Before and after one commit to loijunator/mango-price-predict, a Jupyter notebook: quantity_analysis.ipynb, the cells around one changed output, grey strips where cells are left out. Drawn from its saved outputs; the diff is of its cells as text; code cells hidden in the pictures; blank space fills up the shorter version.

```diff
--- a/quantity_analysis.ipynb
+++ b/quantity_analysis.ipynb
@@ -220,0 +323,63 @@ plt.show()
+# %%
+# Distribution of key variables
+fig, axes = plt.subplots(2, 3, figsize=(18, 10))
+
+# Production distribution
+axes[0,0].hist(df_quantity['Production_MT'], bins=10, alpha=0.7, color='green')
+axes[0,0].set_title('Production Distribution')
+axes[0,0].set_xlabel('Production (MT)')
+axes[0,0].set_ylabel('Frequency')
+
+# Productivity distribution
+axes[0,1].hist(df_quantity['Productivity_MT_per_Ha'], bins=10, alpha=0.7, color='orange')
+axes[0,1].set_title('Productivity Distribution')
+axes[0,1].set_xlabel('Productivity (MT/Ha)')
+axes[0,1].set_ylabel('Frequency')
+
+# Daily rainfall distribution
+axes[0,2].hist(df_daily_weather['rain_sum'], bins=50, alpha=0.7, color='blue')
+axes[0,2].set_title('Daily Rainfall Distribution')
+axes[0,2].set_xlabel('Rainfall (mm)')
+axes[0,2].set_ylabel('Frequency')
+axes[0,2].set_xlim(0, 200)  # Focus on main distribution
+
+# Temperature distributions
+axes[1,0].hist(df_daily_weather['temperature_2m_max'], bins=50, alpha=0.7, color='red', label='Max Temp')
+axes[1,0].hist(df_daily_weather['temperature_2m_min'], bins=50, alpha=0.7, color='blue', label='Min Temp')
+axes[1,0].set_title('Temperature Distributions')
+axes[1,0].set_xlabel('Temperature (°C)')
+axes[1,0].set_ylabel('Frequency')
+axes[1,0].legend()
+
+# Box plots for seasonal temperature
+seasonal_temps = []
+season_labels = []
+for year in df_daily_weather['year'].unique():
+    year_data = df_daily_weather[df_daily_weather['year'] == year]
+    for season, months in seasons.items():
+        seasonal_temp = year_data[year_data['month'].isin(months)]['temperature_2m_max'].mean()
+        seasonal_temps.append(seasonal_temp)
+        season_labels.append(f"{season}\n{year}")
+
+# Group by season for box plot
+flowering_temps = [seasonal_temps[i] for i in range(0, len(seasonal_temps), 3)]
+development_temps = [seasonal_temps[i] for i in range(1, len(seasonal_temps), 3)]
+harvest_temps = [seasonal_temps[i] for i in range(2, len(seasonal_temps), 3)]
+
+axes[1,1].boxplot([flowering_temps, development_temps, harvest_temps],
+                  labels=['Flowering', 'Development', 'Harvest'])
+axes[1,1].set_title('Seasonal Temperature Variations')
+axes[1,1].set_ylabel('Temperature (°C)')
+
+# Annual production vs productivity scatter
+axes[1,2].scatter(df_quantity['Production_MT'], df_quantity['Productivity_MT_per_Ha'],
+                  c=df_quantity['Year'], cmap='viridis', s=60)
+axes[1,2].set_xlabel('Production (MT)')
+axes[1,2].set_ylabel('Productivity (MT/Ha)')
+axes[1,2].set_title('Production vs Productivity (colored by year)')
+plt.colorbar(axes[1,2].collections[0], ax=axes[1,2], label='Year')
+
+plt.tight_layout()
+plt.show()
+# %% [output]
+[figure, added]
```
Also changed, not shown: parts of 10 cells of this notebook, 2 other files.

————————

▸ **Brief**:
Retype every line of the listing above exactly as given.

▸ **Exercise result**:
Before and after one commit to loijunator/mango-price-predict, a Jupyter notebook: quantity_analysis.ipynb, the cells around one changed output, grey strips where cells are left out. Drawn from its saved outputs; the diff is of its cells as text; code cells hidden in the pictures; blank space fills up the shorter version.

```diff
--- a/quantity_analysis.ipynb
+++ b/quantity_analysis.ipynb
@@ -220,0 +323,63 @@ plt.show()
+# %%
+# Distribution of key variables
+fig, axes = plt.subplots(2, 3, figsize=(18, 10))
+
+# Production distribution
+axes[0,0].hist(df_quantity['Production_MT'], bins=10, alpha=0.7, color='green')
+axes[0,0].set_title('Production Distribution')
+axes[0,0].set_xlabel('Production (MT)')
+axes[0,0].set_ylabel('Frequency')
+
+# Productivity distribution
+axes[0,1].hist(df_quantity['Productivity_MT_per_Ha'], bins=10, alpha=0.7, color='orange')
+axes[0,1].set_title('Productivity Distribution')
+axes[0,1].set_xlabel('Productivity (MT/Ha)')
+axes[0,1].set_ylabel('Frequency')
+
+# Daily rainfall distribution
+axes[0,2].hist(df_daily_weather['rain_sum'], bins=50, alpha=0.7, color='blue')
+axes[0,2].set_title('Daily Rainfall Distribution')
+axes[0,2].set_xlabel('Rainfall (mm)')
+axes[0,2].set_ylabel('Frequency')
+axes[0,2].set_xlim(0, 200)  # Focus on main distribution
+
+# Temperature distributions
+axes[1,0].hist(df_daily_weather['temperature_2m_max'], bins=50, alpha=0.7, color='red', label='Max Temp')
+axes[1,0].hist(df_daily_weather['temperature_2m_min'], bins=50, alpha=0.7, color='blue', label='Min Temp')
+axes[1,0].set_title('Temperature Distributions')
+axes[1,0].set_xlabel('Temperature (°C)')
+axes[1,0].set_ylabel('Frequency')
+axes[1,0].legend()
+
+# Box plots for seasonal temperature
+seasonal_temps = []
+season_labels = []
+for year in df_daily_weather['year'].unique():
+    year_data = df_daily_weather[df_daily_weather['year'] == year]
+    for season, months in seasons.items():
+        seasonal_temp = year_data[year_data['month'].isin(months)]['temperature_2m_max'].mean()
+        seasonal_temps.append(seasonal_temp)
+        season_labels.append(f"{season}\n{year}")
+
+# Group by season for box plot
+flowering_temps = [seasonal_temps[i] for i in range(0, len(seasonal_temps), 3)]
+development_temps = [seasonal_temps[i] for i in range(1, len(seasonal_temps), 3)]
+harvest_temps = [seasonal_temps[i] for i in range(2, len(seasonal_temps), 3)]
+
+axes[1,1].boxplot([flowering_temps, development_temps, harvest_temps],
+                  labels=['Flowering', 'Development', 'Harvest'])
+axes[1,1].set_title('Seasonal Temperature Variations')
+axes[1,1].set_ylabel('Temperature (°C)')
+
+# Annual production vs productivity scatter
+axes[1,2].scatter(df_quantity['Production_MT'], df_quantity['Productivity_MT_per_Ha'],
+                  c=df_quantity['Year'], cmap='viridis', s=60)
+axes[1,2].set_xlabel('Production (MT)')
+axes[1,2].set_ylabel('Productivity (MT/Ha)')
+axes[1,2].set_title('Production vs Productivity (colored by year)')
+plt.colorbar(axes[1,2].collections[0], ax=axes[1,2], label='Year')
+
+plt.tight_layout()
+plt.show()
+# %% [output]
+[figure, added]
```
Also changed, not shown: parts of 10 cells of this notebook, 2 other files.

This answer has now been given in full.